◆ Provided material
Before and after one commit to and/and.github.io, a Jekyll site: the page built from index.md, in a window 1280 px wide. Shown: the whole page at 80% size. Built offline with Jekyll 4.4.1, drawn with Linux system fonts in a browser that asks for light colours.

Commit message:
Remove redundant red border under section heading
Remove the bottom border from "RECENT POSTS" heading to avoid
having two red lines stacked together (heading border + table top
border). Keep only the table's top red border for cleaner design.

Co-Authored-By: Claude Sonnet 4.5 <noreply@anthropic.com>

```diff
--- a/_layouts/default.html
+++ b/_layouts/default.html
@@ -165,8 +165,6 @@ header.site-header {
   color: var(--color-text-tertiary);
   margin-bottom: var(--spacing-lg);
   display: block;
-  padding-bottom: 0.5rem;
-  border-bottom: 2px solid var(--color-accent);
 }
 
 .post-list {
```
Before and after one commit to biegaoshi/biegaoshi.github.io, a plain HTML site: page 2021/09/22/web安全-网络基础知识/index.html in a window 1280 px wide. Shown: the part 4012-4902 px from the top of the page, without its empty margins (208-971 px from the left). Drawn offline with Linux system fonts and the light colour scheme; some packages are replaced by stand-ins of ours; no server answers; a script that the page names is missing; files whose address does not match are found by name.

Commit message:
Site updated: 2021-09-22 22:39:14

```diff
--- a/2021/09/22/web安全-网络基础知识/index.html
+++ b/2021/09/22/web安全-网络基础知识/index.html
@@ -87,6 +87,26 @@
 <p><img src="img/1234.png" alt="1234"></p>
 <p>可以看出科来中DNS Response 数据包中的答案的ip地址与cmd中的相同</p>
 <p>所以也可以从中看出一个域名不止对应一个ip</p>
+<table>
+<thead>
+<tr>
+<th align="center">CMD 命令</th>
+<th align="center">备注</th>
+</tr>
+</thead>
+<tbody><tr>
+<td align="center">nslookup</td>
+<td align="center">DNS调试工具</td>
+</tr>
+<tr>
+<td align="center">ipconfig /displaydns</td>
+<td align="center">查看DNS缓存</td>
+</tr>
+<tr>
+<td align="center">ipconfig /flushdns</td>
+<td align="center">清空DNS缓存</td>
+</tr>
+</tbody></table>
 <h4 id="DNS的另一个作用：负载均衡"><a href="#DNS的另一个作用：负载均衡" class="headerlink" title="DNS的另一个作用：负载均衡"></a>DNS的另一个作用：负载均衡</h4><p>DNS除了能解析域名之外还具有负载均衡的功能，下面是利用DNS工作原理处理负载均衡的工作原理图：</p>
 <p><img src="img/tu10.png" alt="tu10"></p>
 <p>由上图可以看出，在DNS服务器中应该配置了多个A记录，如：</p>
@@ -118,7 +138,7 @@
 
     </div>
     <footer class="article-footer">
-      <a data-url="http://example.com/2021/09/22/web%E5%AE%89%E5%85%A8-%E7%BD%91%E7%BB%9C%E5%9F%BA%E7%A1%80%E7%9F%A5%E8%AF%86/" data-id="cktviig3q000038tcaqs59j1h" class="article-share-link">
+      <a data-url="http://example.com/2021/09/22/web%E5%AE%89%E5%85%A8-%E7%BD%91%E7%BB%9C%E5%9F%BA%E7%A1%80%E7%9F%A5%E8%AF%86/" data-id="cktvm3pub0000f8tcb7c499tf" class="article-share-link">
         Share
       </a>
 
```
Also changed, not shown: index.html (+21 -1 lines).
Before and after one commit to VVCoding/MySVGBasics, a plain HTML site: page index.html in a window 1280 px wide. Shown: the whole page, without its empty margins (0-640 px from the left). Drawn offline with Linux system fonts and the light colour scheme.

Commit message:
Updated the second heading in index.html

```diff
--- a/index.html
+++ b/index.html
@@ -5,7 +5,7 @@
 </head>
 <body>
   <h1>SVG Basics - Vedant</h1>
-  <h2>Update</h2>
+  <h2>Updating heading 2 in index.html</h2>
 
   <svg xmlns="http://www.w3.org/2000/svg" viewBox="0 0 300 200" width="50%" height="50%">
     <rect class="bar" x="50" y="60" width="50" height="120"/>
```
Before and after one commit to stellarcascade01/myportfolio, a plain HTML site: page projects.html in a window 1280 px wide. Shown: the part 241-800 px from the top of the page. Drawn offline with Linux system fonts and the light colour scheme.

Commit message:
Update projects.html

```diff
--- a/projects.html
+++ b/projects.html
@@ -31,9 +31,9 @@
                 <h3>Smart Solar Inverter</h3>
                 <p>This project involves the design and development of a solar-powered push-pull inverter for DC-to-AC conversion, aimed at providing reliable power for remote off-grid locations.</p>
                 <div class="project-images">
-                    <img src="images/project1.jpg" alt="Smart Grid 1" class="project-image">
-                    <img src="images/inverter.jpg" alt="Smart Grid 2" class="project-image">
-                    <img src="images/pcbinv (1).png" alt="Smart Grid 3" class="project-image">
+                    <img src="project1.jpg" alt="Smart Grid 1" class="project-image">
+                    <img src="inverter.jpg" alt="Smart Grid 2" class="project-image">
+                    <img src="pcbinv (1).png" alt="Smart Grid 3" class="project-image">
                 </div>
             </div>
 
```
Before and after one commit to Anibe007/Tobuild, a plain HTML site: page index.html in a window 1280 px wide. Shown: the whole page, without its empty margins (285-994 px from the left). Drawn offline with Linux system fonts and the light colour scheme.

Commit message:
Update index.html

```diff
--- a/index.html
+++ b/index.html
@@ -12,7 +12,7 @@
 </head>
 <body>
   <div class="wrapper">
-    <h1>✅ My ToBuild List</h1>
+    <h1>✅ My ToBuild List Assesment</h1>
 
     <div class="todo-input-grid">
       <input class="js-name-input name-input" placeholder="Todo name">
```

◆ Directions
Present each line from the listing that holds the string "whole".

◆ Response to the exercise
Before and after one commit to and/and.github.io, a Jekyll site: the page built from index.md, in a window 1280 px wide. Shown: the whole page at 80% size. Built offline with Jekyll 4.4.1, drawn with Linux system fonts in a browser that asks for light colours.
Before and after one commit to VVCoding/MySVGBasics, a plain HTML site: page index.html in a window 1280 px wide. Shown: the whole page, without its empty margins (0-640 px from the left). Drawn offline with Linux system fonts and the light colour scheme.
Before and after one commit to Anibe007/Tobuild, a plain HTML site: page index.html in a window 1280 px wide. Shown: the whole page, without its empty margins (285-994 px from the left). Drawn offline with Linux system fonts and the light colour scheme.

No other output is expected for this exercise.